After several years in the field, for family reasons, I moved into teaching. I began working with graduate students to help prepare them for development and humanitarian field work. Working in the field ended up being a good groundwork for this, I often found myself discussing with my team members the reasons and challenges of our interventions, and this helped me prepare students to understand the humanitarian field. As field practitioner, I was also keenly aware of the joys and frustration in this line of work, which helped me to provide students with a full picture of life in the field.

This experience led me to Liverpool School of Tropical Medicine (LSTM), where I am now a Senior Lecturer on Humanitarian Studies and the LSTM’s Director of Studies for the LEAP programme.

Why is the LEAP programme vital for humanitarians?

As a humanitarian field practitioner, I believe LEAP gives students the opportunity to explore a wide variety of topics relevant to their profession. The programme covers political and social sciences, medical and healthcare sciences and has a strong research component that allows students to reflect critically on their work and position in the field. It tackles real situations and cases from the field, but through the academic depth of world-class universities, a unique element down to the co-production of the programme between academics and humanitarian professionals.

The LEAP programme is innovative because it offers students a modular approach to learning, that fits well with their work periods. Humanitarian practitioners need something flexible, something that can fit in with their work schedule and busy lives. LEAP is specially created for that. As a programme designed by humanitarians, for humanitarians, it is made to suit the capacity for field workers to pursue their studies during their assignments and spread their degree over several years. The various pathways, such as a Postgraduate Certificate, Postgraduate Diploma or full Masters Degree means it responds to the students’ capacity, time and long term project.

What skills and qualities will you develop on the programme?

Both as a humanitarian and academic, I strongly believe that we should have well-informed, well-trained and above everything, critical thinking humanitarian field staff. As everyone who has worked in the field knows, it is a complex occupation, not a simple one. The choices humanitarians are faced with in the field, whether regarding treatment protocols, negotiating access or dealing with various stakeholders are rarely obvious and usually require a critical reflection process. I want to have reflective, creative, and critical humanitarian fieldworkers; people who are able to understand the complexity of their surroundings.

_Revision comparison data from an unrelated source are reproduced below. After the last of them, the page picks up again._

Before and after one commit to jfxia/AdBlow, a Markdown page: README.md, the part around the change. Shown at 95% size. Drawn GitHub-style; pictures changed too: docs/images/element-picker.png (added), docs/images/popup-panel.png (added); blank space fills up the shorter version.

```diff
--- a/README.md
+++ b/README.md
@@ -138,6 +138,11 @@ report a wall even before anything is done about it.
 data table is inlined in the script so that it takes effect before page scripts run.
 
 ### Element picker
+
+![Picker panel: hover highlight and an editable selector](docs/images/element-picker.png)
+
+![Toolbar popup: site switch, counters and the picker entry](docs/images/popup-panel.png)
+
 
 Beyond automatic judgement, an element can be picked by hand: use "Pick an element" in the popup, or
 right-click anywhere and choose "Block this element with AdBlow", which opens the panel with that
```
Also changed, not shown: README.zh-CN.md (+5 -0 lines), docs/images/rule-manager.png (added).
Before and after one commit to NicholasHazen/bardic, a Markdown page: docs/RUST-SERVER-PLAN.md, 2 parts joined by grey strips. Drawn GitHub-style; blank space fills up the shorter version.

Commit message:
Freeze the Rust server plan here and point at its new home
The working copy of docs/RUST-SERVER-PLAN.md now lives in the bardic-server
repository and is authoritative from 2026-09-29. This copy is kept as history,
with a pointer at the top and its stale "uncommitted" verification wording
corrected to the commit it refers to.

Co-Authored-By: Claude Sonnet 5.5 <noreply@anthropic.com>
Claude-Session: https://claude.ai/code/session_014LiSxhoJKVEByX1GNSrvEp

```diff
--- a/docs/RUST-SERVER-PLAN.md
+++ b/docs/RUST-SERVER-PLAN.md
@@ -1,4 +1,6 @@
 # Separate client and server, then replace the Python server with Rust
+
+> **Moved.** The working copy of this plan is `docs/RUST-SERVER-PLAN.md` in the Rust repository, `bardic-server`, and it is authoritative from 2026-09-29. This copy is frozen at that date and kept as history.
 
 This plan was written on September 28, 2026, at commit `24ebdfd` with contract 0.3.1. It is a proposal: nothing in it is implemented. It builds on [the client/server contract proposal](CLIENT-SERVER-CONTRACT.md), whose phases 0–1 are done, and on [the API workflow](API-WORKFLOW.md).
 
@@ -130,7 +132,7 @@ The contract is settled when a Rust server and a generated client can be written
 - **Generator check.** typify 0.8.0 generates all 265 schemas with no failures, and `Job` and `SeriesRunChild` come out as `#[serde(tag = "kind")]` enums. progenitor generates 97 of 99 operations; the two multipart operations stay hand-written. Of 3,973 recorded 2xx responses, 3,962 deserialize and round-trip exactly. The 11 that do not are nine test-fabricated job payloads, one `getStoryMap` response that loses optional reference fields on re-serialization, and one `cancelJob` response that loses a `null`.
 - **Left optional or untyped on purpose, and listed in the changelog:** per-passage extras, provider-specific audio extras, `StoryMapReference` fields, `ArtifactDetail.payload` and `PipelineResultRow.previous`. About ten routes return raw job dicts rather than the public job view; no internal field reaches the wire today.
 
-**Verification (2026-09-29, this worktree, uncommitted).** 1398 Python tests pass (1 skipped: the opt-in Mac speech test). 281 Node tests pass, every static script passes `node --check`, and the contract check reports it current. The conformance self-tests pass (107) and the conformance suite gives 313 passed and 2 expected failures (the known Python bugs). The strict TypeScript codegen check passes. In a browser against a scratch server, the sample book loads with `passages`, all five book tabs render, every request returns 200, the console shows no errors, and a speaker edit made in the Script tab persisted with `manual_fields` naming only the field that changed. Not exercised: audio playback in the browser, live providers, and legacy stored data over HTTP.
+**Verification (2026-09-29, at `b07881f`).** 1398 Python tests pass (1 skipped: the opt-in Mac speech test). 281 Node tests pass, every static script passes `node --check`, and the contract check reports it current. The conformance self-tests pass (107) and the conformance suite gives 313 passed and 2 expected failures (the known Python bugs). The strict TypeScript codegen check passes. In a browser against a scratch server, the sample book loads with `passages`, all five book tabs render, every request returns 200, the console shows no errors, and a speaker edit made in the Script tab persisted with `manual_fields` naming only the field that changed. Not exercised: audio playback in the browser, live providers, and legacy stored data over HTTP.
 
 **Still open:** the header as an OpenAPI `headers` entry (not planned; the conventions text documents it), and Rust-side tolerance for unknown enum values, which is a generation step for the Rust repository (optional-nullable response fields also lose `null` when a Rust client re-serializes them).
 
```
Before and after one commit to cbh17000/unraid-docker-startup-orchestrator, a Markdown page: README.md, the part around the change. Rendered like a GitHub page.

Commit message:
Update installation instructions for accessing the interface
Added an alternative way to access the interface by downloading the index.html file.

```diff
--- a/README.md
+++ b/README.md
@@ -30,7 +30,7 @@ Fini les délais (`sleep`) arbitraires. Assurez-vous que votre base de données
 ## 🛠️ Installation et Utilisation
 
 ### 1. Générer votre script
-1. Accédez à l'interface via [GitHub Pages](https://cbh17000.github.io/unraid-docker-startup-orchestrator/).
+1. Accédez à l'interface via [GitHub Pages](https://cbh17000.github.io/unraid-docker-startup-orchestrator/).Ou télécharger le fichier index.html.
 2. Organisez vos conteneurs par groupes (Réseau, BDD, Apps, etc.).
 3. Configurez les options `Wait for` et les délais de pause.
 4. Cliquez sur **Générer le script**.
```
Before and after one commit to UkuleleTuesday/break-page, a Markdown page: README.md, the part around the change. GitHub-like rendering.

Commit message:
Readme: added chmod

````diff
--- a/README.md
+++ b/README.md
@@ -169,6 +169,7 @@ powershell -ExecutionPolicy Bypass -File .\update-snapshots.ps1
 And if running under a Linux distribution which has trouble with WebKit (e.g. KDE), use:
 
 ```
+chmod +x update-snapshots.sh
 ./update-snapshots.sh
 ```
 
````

The truth is that whatever your position is in the humanitarian field, either in your own country or internationally, providing health, shelter or protection, or part of a local NGO, an international one, the UN, local government or other bodies, you will be called to make choices that will impact people. As humanitarians, we have a responsibility to make the right choices. This of course means doing no harm, but also reflecting on our approaches, history, and circumstances where we work. An academic programme like LEAP allows students to develop the skills and capacities for critical reflection and link those skills with our daily humanitarian practice.

Our Impact

Although it is a new programme, feedback from students has been extremely positive and many have highlighted how the teaching helps them reflect better on their practice, make more informed choices and empowers them in their decision making. This is extremely valuable, and we can see already how students in the field are using evidence and critical perspective in their daily activities. As students write often about their work and experience, the impact is immediately noticeable.

From a personal perspective, I believe that by increasing the knowledge and skills of humanitarians, we are providing better support and assistance to those we serve. At the end, for me, striving to always be a better humanitarian is a part of my mission as a humanitarian. It is a part of our engagement and responsibility. I want to look beyond not doing harm, I want to be better and to do better.

What our students say